Touring Europe has been Aubrey and Rae’s dream since primary school, and now’s the perfect opportunity for them to act on it during their last summer together before university.
But everything ends up more complicated than they thought–issues between Aubrey and her boyfriend Jonah, unresolved tension between Aubrey and Gabe, and a huge crush from Rae on Clara, who’s definitely not into girls.
Ten days together across Europe leads to the unraveling of two love stories told from Aubrey and Rae’s points of view. Will everything end up resolved, or will their friend group be left in shambles before they all split up across the world?
In some ways, this totally lived up to my expectations, while in others, it was a little lackluster.
The star of the show for me was the character dynamics. During the first third, I was a little hesitant because it felt like everything was going to be botched up–the men would mansplain things and everything would just go terribly, horribly wrong–but it ended up actually being okay in the end.
The way the characters worked with each other felt very realistic by the time the conclusion came around, which is what I enjoyed the most.
At first, it felt like Vinesse was drawing a line between the protagonists and antagonists–Jonah being the antagonist because of how he spends times with his friend Leah–and that everything would be very sided, but in the end, the lines blurred together really nicely and I definitely appreciated this.
Everything is a little messy and a little real and in the end, the characters felt this way.
I still did have reservations at the beginning and I do kind of wish Vinesse had resolved this a little because initially, the characters felt very type [insert type of choice] or very stereotypical.
Aubrey is the mom who obsesses over planning, Rae is the queer one, Clara is the party girl, Gabe is the broody one, and Jonah is the straying boyfriend. Luckily, these stereotypes fall apart, but I wish I was given more confidence in the characters at the beginning.

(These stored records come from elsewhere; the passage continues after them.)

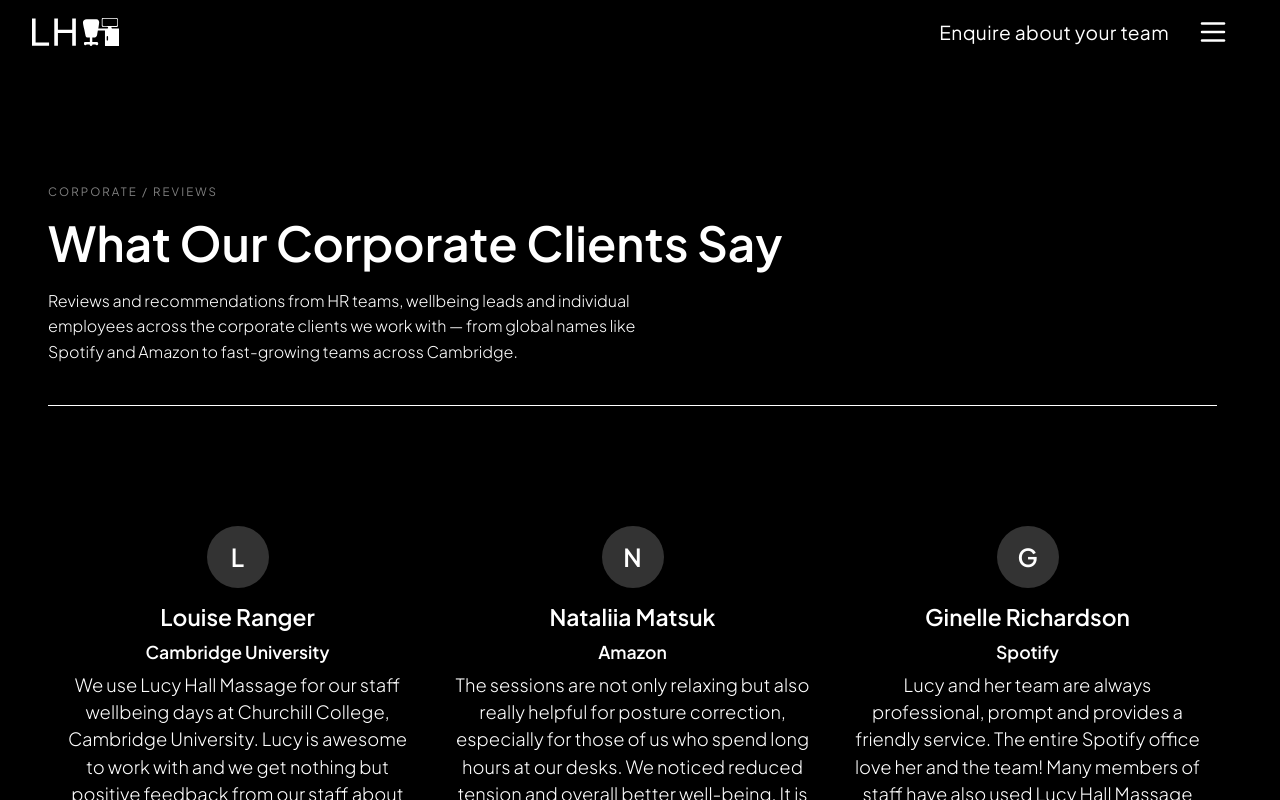
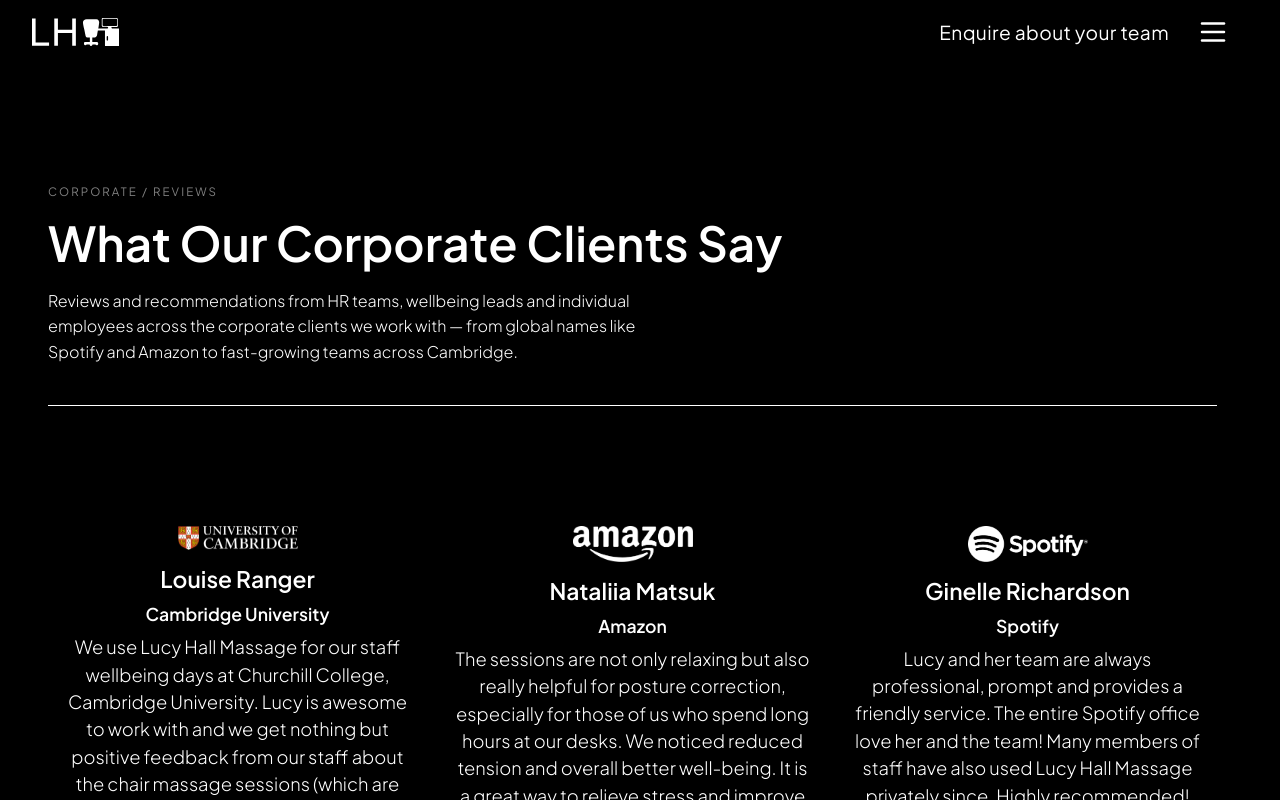
Before and after one commit to federationdesign-design/LHM, a Next.js app: page /reviews in a window 1280 px wide. Shown: the top 800 px of the page. Built offline with nearby package versions, Linux system fonts and the light colour scheme.

Commit message:
reviews: use logos on /reviews testimonials (M5 #9)

```diff
--- a/app/reviews/ReviewsClient.tsx
+++ b/app/reviews/ReviewsClient.tsx
@@ -6,7 +6,7 @@
    Corporate reviews page at /reviews. Renders:
      1. Hero: breadcrumb + H1 + intro
      2. Cards section using shared Testimonials component with
-        corporateTestimonials data set (8 entries)
+        corporateTestimonials data set (14 entries)
      3. LinkedIn CTA section with link out to Lucy's profile
         recommendations page
 
@@ -51,7 +51,7 @@ export default function ReviewsClient() {
 
         {/* Testimonial cards (shared component) */}
         <section style={{ padding: '60px 0 60px' }}>
-          <Testimonials items={corporateTestimonials} />
+          <Testimonials items={corporateTestimonials} useLogos />
         </section>
 
         {/* White divider */}
```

I think that part of this was because of how most of the characters’ initial dynamics weren’t really included, but more so mused over during the beginning of the novel. Aubrey and Gabe have this whole history together about theater and painting a set, but we never really see this particular part of their history in the novel, which made their characters less enjoyable at the beginning because the characters were doing things, but the reader had no connection established with them yet.
I wish that Vinesse had gone a little more in depth with who the characters are in the beginning, maybe showing a few quirks or individual, non-stereotypical characteristics, which would have inspired more confidence in me.
By the end of the book, I understood all the characters’ agency and how they weren’t just stereotypes of people embarking on a journey across Europe (especially Jonah–I liked how he changed from emotionally cheating antagonist to rational in Aubrey’s mind).
One of the things that I do wish was for more racial diversity. Although we’ve got a solid amount of queer characters (Rae and potentially Clara), I was under the impression that almost all the characters were white.
Technically Gabe is Hispanic, but he’s from Spain and so he’s still very white. (Like how if you’re a Hispanic from South America, you still technically have to check yourself as white for the College Board).
In the same vein, I wished there was a little more on Europe. I mean, this is the time of their lives–they should be enjoying it and reveling in the pure Europe-ness of it all. I just wanted a little more from the more fluffy, cinematic portions of the book.
Despite all of this, I did find The Summer of Us to be an easy read that comments on friendships as you go into college, which is a topic we definitely need more YA in. It’s fun and flirty yet still grounded in friendship. (But it’s also a misnomer and this should be called The Ten Days of Us ;))
Overall, I enjoyed this by the end and I think lovers of books like Love and Gelato and I See London, I See France will definitely enjoy The Summer of Us.
The Summer of Us is expected to release on June 5th! You can preorder it now from any major bookseller, or buy it in stores on that day.
Thank you so much to The NOVL and Little, Brown Books for Young Readers for providing me with this advance copy in exchange for an honest review! #LBYRPartner